■ **What you will do**: Whenever the word "subgraph" appears in a line of the listing, copy that line.

■ **Extracted information**:

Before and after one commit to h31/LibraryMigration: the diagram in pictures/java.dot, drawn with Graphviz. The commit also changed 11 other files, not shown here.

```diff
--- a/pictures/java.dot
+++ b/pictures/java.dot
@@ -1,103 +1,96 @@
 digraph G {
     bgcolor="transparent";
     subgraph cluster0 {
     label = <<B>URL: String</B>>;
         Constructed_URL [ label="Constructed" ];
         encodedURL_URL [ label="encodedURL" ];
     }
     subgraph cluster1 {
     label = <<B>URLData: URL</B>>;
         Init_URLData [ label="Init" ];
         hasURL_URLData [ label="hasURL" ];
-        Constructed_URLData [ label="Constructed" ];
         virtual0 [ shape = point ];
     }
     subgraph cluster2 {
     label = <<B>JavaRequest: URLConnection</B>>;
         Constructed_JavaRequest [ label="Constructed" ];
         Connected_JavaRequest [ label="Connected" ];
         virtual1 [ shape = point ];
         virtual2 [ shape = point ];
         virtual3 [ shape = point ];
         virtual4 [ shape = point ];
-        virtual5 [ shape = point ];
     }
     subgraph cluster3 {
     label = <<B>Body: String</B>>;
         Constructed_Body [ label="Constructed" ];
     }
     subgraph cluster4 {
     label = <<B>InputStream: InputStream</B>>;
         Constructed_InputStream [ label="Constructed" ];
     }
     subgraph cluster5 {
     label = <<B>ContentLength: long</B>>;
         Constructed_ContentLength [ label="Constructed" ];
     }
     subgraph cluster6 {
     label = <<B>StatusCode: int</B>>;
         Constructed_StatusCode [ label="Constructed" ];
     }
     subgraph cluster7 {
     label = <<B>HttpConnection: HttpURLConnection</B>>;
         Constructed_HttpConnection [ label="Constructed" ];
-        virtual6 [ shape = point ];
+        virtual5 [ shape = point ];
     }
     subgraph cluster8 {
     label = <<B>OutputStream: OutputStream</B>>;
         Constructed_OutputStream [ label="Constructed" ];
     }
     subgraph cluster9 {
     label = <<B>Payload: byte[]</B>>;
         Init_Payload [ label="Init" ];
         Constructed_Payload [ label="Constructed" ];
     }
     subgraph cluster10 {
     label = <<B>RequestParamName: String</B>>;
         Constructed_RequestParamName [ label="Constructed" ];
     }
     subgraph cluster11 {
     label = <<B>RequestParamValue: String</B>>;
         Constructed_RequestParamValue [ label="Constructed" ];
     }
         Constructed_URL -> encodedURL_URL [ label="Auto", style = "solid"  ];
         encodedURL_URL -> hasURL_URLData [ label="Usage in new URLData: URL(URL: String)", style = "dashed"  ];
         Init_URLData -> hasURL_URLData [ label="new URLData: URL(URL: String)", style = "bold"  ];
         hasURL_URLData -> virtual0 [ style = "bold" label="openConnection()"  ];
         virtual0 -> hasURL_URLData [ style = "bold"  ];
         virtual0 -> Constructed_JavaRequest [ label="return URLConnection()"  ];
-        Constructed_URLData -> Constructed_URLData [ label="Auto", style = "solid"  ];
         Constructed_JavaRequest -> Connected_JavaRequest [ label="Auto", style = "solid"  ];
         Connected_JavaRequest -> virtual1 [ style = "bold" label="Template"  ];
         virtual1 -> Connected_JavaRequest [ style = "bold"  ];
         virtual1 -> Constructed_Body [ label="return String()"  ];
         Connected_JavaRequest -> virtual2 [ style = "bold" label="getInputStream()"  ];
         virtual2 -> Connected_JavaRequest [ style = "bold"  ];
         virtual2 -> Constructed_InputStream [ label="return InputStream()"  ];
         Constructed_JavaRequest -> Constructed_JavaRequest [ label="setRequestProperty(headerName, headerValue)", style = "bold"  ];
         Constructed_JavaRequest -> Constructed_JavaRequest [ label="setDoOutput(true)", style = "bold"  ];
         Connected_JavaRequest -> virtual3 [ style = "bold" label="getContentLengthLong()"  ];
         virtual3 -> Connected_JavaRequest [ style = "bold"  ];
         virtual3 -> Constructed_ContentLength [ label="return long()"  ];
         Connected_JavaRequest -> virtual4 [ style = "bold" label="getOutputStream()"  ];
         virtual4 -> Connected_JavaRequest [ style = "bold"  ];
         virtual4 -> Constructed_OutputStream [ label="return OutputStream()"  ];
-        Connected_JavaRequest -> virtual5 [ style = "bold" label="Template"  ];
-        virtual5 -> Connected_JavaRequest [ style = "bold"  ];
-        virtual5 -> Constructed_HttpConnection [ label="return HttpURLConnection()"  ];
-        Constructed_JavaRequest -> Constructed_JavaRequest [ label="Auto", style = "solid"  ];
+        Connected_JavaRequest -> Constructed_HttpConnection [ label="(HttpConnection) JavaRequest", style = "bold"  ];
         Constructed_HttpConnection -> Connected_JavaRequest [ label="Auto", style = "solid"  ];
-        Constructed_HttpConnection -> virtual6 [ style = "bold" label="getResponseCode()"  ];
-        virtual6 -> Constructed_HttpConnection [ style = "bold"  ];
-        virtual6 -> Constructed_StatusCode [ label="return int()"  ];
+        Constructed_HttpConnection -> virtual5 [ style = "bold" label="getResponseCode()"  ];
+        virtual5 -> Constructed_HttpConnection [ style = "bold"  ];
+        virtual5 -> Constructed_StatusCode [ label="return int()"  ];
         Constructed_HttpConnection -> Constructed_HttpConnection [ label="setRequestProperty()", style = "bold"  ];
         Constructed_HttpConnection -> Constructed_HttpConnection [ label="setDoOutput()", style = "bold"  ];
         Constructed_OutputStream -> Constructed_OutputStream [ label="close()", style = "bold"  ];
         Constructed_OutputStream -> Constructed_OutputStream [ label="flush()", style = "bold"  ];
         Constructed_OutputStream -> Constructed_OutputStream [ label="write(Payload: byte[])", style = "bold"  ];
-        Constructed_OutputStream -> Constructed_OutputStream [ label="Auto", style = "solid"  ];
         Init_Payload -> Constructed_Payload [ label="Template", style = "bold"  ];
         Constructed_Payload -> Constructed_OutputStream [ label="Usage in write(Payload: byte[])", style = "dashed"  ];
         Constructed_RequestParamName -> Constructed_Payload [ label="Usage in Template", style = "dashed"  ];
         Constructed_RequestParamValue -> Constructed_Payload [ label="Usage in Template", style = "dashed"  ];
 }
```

■ **Exercise output**:
     subgraph cluster0 {
     subgraph cluster1 {
     subgraph cluster2 {
     subgraph cluster3 {
     subgraph cluster4 {
     subgraph cluster5 {
     subgraph cluster6 {
     subgraph cluster7 {
     subgraph cluster8 {
     subgraph cluster9 {
     subgraph cluster10 {
     subgraph cluster11 {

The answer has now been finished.